───── Source data
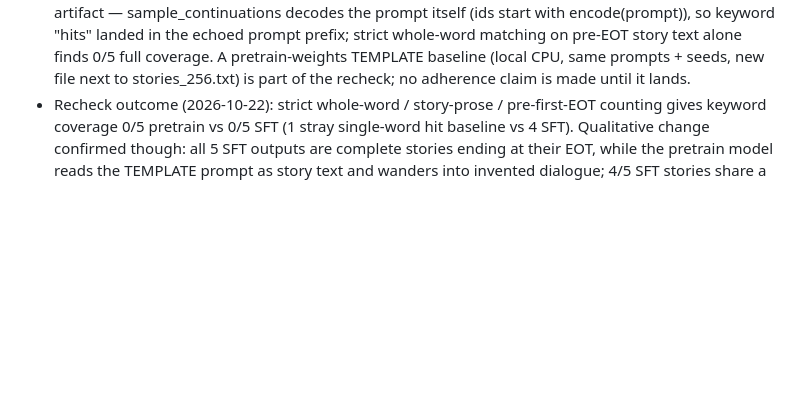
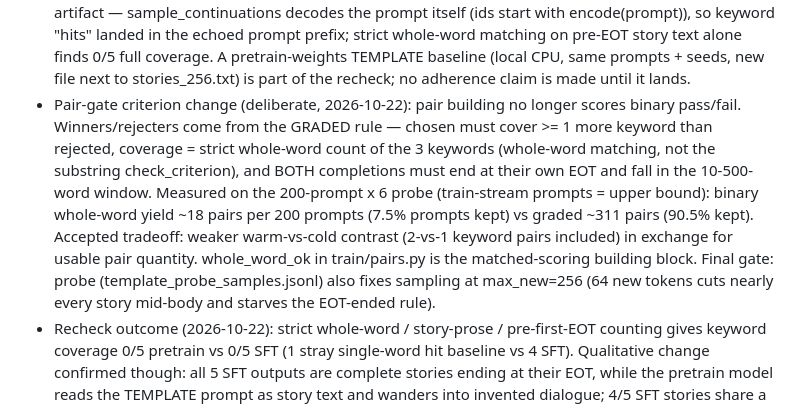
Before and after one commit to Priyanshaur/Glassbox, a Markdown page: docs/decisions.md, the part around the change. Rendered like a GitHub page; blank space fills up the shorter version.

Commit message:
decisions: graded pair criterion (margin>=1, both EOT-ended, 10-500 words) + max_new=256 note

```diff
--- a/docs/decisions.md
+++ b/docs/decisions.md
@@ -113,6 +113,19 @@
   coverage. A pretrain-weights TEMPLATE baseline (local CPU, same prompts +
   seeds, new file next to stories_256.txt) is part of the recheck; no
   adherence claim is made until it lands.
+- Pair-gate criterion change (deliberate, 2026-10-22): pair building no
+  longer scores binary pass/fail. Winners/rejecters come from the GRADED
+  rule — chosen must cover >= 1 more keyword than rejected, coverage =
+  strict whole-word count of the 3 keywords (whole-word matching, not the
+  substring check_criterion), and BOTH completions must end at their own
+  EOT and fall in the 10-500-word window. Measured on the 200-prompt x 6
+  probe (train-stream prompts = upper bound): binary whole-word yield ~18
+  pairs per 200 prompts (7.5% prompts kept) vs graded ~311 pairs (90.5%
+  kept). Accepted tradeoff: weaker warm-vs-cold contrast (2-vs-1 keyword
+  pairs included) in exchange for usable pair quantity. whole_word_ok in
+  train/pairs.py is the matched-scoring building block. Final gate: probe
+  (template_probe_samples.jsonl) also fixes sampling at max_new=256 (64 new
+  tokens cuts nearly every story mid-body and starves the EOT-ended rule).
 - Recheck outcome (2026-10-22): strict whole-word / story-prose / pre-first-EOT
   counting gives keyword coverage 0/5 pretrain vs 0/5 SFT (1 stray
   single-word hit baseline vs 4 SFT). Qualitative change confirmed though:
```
──────────
Exercise goal:
Working through the entries above, copy every line in which "pairs" is found.

Task response:
+  pairs per 200 prompts (7.5% prompts kept) vs graded ~311 pairs (90.5%
+  pairs included) in exchange for usable pair quantity. whole_word_ok in
+  train/pairs.py is the matched-scoring building block. Final gate: probe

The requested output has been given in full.